A Summary of Chipping and Grinding Noise Research at Rensselaer Polytechnic Institute.
Scarton-HA; Kennedy-WC; Caplan-CR; Lacey-JA; Gaylo-KR
NIOSH 1981 Aug:238-252
Work on the control of noise at the source which was carried out at the Rensselear Polytechnic Institute was reviewed, and an analysis was made of the noise generated by a 15,000 revolutions per minute pneumatic horizontal grinder and a pneumatic metal chipping hammer. A new muffler concept was developed and retrofitted to the tested machines.

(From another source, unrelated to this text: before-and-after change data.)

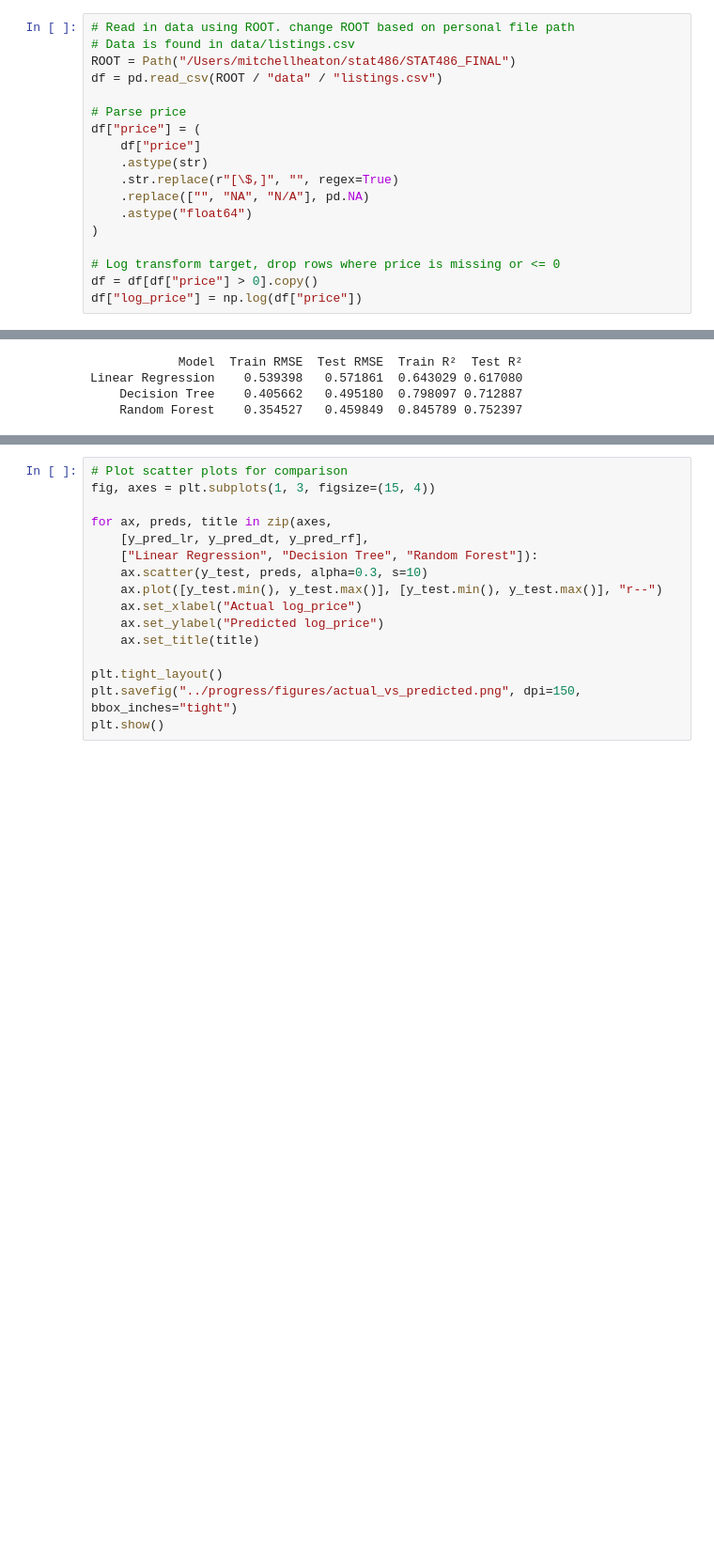
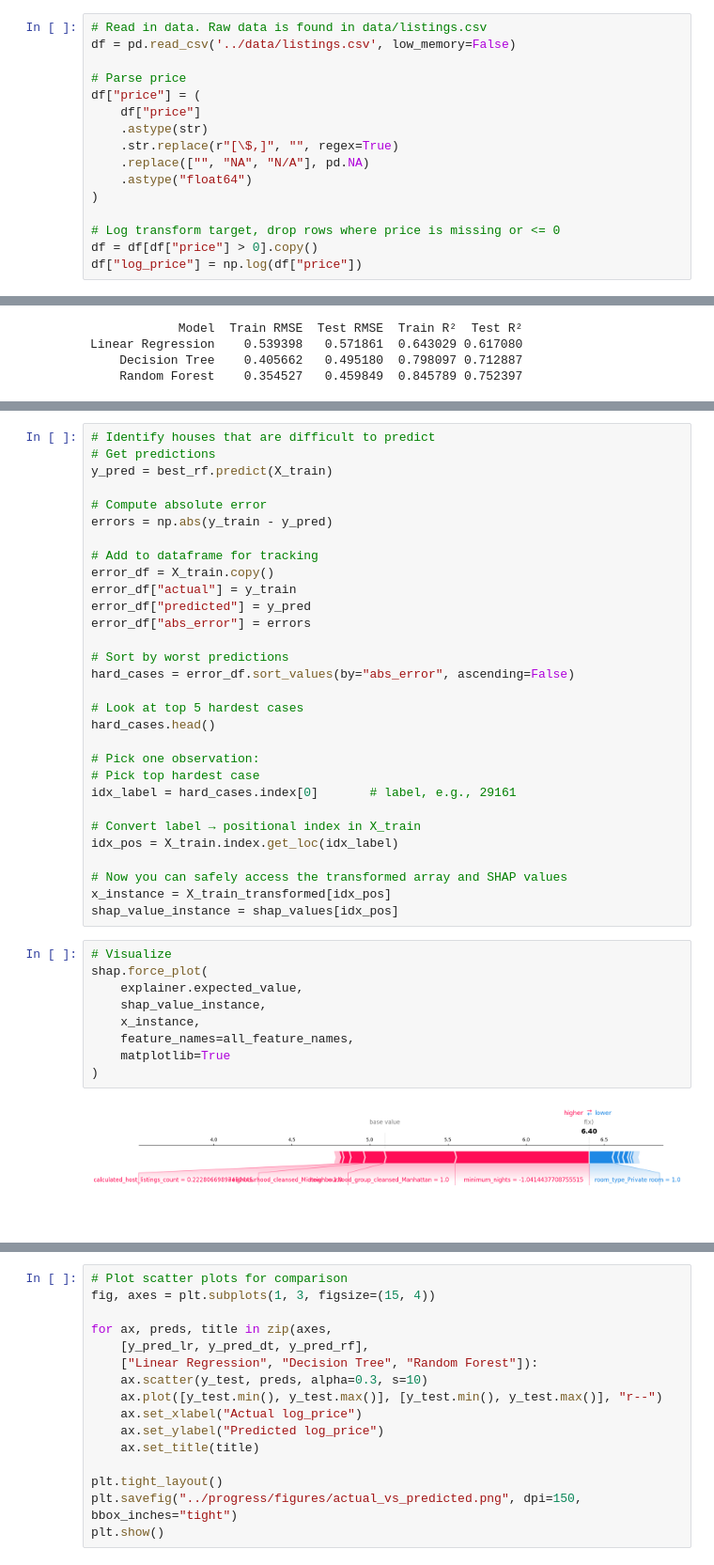
Before and after one commit to mitchster21/STAT486_FINAL, a Jupyter notebook: demo/supervised_work.ipynb, the cells around one changed output, grey strips where cells are left out. Shown at 94% size. Saved outputs shown, nothing was run; the diff lists cells and outputs as text; blank space fills up the shorter version.

```diff
--- a/demo/supervised_work.ipynb
+++ b/demo/supervised_work.ipynb
@@ -24,10 +24,8 @@ from sklearn.metrics import mean_squared_error, r2_score
 # %% [markdown]
 # Clean Data for Usage
 # %%
-# Read in data using ROOT. change ROOT based on personal file path
-# Data is found in data/listings.csv
-ROOT = Path("/Users/mitchellheaton/stat486/STAT486_FINAL")
-df = pd.read_csv(ROOT / "data" / "listings.csv")
+# Read in data. Raw data is found in data/listings.csv
+df = pd.read_csv('../data/listings.csv', low_memory=False)
 
 # Parse price
 df["price"] = (
@@ -228,0 +232,41 @@ plt.show()
+# %%
+# Identify houses that are difficult to predict
+# Get predictions
+y_pred = best_rf.predict(X_train)
+
+# Compute absolute error
+errors = np.abs(y_train - y_pred)
+
+# Add to dataframe for tracking
+error_df = X_train.copy()
+error_df["actual"] = y_train
+error_df["predicted"] = y_pred
+error_df["abs_error"] = errors
+
+# Sort by worst predictions
+hard_cases = error_df.sort_values(by="abs_error", ascending=False)
+
+# Look at top 5 hardest cases
+hard_cases.head()
+
+# Pick one observation:
+# Pick top hardest case
+idx_label = hard_cases.index[0]       # label, e.g., 29161
+
+# Convert label → positional index in X_train
+idx_pos = X_train.index.get_loc(idx_label)
+
+# Now you can safely access the transformed array and SHAP values
+x_instance = X_train_transformed[idx_pos]
+shap_value_instance = shap_values[idx_pos]
+# %%
+# Visualize
+shap.force_plot(
+    explainer.expected_value,
+    shap_value_instance,
+    x_instance,
+    feature_names=all_feature_names,
+    matplotlib=True
+)
+# %% [output]
+[figure, added]
```
Also changed, not shown: parts of 4 cells of this notebook, 2 other files.
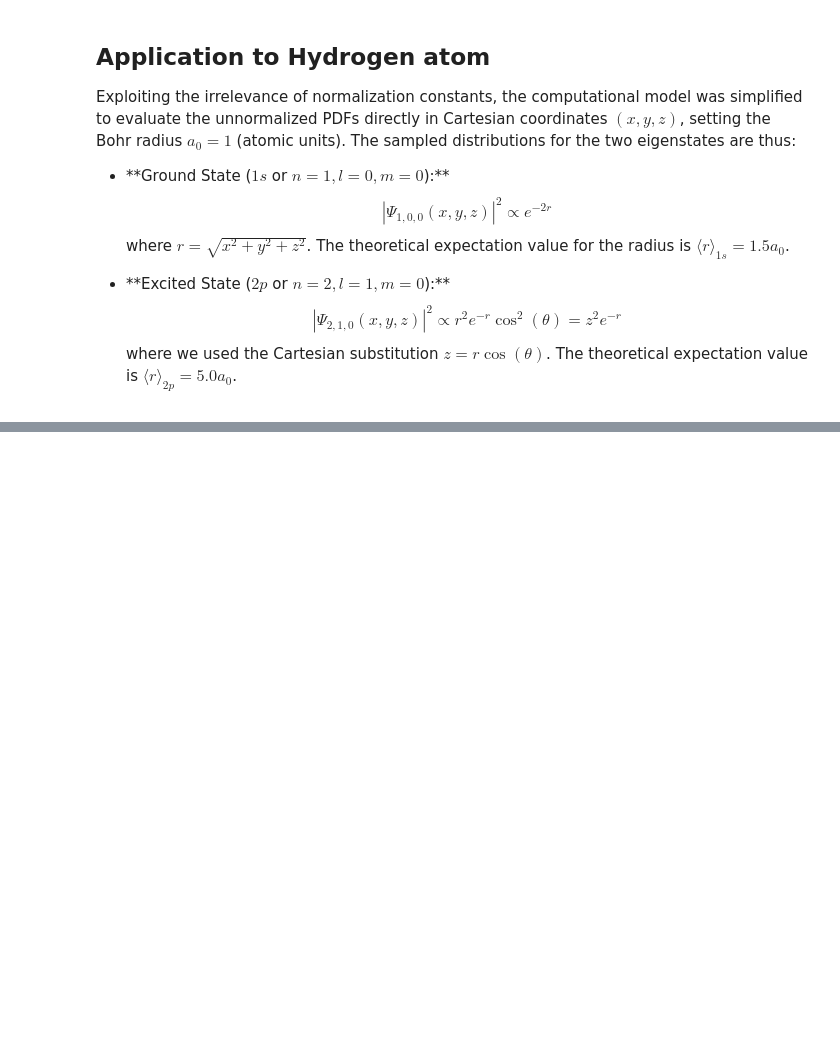
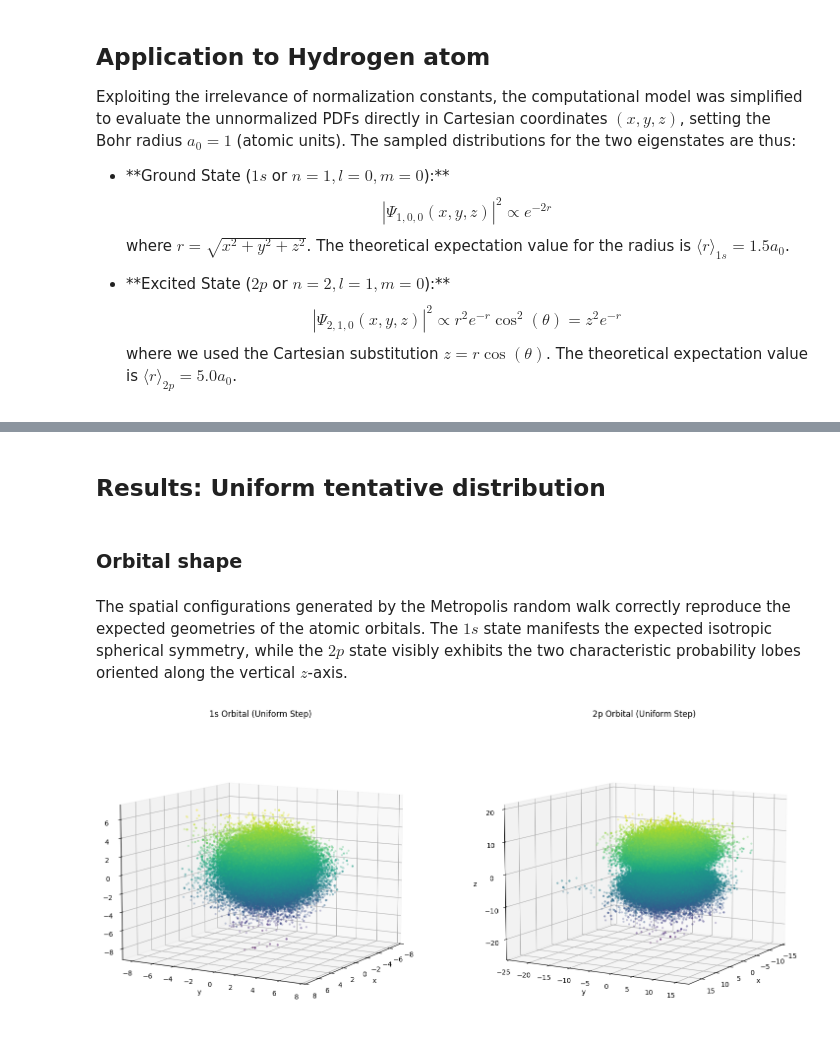
Before and after one commit to giuliagogna/NumericalSimulationLaboratory, a Jupyter notebook: Lab05/analysis5.ipynb, the cells around one changed output, grey strips where cells are left out. Drawn from its saved outputs; the diff is of its cells as text; code cells hidden in the pictures; blank space fills up the shorter version.

```diff
--- a/Lab05/analysis5.ipynb
+++ b/Lab05/analysis5.ipynb
@@ -237,0 +101,36 @@ plt.show()
+# %% [markdown]
+## Results: Uniform tentative distribution
+# %% [markdown]
+### Orbital shape
+# %% [markdown]
+The spatial configurations generated by the Metropolis random walk correctly reproduce the expected geometries of the atomic orbitals. The $1s$ state manifests the expected isotropic spherical symmetry, while the $2p$ state visibly exhibits the two characteristic probability lobes oriented along the vertical $z$-axis.
+# %%
+fig = plt.figure(figsize=(16, 7))
+
+# 1S ORBITAL (Subplot 1)
+X1, Y1, Z1 = np.loadtxt(path + '05_1_pos100_U.dat', unpack=True)
+
+ax1 = fig.add_subplot(1, 2, 1, projection='3d')
+ax1.scatter(X1, Y1, Z1, c=Z1, marker='.', alpha=0.2)
+ax1.set_title('1s Orbital (Uniform Step)')
+ax1.set_xlabel('x')
+ax1.set_ylabel('y')
+ax1.set_zlabel('z')
+ax1.view_init(10, 30)
+
+# 2P ORBITAL
+X2, Y2, Z2 = np.loadtxt(path + '05_1_pos210_U.dat', unpack=True)
+
+ax2 = fig.add_subplot(1, 2, 2, projection='3d')
+ax2.scatter(X2, Y2, Z2, c=Z2, marker='.', alpha=0.2)
+ax2.set_title('2p Orbital (Uniform Step)')
+ax2.set_xlabel('x')
+ax2.set_ylabel('y')
+ax2.set_zlabel('z')
+ax2.view_init(10, 30)
+
+
+plt.tight_layout()
+plt.show()
+# %% [output]
+[figure, added]
```
Also changed, not shown: parts of 40 cells of this notebook, 5 other files.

Improvements made in the horizontal extension grinder resulted in the reduction of its free running noise level from 89 to 84 decibels-A (dBA) measured at a distance of 61 centimeters in a room with reverberant noise; the grinding noise of the machine was reduced by 4dBA to 87dBA, while the grinder transient shutoff response declined by 14dBA to 92.5dBA. Noise data recorded for a pneumatic metal chipping hammer were also presented. From a comparison of anechoic data to data recorded during the actual cutting of heavy stock, it was established that the noise from this tool was generated primarily from within the hammer, especially from the chisel. Slow response readings yielded levels of about 106dBA, while peak readings were as high as 128dBA. Mechanical signature analysis of the chipping hammer signal revealed structure borne resonance. The authors state that this problem is under study, and further muffler development for this tool requires answers to the resonance problem.
NIOSH-Contract; Contract-210-79-0048; Noise-sources; Occupational-exposure; Noise-control; Control-methods; Industrial-equipment; Laboratory-testing;
Proceedings of the Symposium on Occupational Health Hazard Control Technology in the Foundry and Secondary Non-ferrous Smelting Industries, December 10-12, 1979, Chicago, Illinois, Division of Physical Sciences and Engineering, NIOSH, U.S. Department of Health and Human Services, Cincinnati, Ohio, DHHS (NIOSH) Publication No. 81-114